**What is expected**:
Pick every line out of the entries below that holds the string "class", and report them.

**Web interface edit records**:
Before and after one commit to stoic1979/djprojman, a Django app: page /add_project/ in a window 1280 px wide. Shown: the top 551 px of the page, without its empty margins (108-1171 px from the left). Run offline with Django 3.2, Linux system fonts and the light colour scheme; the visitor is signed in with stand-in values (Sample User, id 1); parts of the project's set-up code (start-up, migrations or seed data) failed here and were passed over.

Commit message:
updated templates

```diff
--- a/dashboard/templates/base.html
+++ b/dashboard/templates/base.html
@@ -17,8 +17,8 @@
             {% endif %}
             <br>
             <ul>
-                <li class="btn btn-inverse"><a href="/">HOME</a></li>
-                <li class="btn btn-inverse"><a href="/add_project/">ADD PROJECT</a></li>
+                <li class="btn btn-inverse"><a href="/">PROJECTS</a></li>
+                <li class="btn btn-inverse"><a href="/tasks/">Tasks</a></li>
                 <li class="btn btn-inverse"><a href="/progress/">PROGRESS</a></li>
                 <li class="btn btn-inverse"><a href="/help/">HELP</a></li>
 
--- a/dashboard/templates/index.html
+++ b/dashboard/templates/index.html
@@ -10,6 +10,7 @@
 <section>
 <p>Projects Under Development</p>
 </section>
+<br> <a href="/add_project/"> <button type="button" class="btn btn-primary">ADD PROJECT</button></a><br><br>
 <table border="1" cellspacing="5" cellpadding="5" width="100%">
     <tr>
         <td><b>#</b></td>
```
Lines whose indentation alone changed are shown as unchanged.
---
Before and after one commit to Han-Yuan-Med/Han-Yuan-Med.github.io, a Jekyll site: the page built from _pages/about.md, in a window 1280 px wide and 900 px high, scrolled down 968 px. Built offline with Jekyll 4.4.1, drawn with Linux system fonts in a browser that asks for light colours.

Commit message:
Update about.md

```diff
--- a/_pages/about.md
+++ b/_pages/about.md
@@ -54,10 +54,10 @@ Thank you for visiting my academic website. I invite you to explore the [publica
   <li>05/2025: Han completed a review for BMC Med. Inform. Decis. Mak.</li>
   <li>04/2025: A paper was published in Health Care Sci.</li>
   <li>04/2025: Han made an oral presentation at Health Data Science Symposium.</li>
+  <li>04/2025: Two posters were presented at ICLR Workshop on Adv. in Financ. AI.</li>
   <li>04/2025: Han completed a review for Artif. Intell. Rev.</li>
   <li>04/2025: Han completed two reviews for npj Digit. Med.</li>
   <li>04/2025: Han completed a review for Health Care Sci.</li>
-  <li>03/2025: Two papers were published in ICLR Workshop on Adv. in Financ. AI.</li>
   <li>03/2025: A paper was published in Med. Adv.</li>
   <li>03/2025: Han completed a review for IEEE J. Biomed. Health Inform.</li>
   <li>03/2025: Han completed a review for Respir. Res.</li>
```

**Written response**:
-                <li class="btn btn-inverse"><a href="/">HOME</a></li>
-                <li class="btn btn-inverse"><a href="/add_project/">ADD PROJECT</a></li>
+                <li class="btn btn-inverse"><a href="/">PROJECTS</a></li>
+                <li class="btn btn-inverse"><a href="/tasks/">Tasks</a></li>
                 <li class="btn btn-inverse"><a href="/progress/">PROGRESS</a></li>
                 <li class="btn btn-inverse"><a href="/help/">HELP</a></li>
+<br> <a href="/add_project/"> <button type="button" class="btn btn-primary">ADD PROJECT</button></a><br><br>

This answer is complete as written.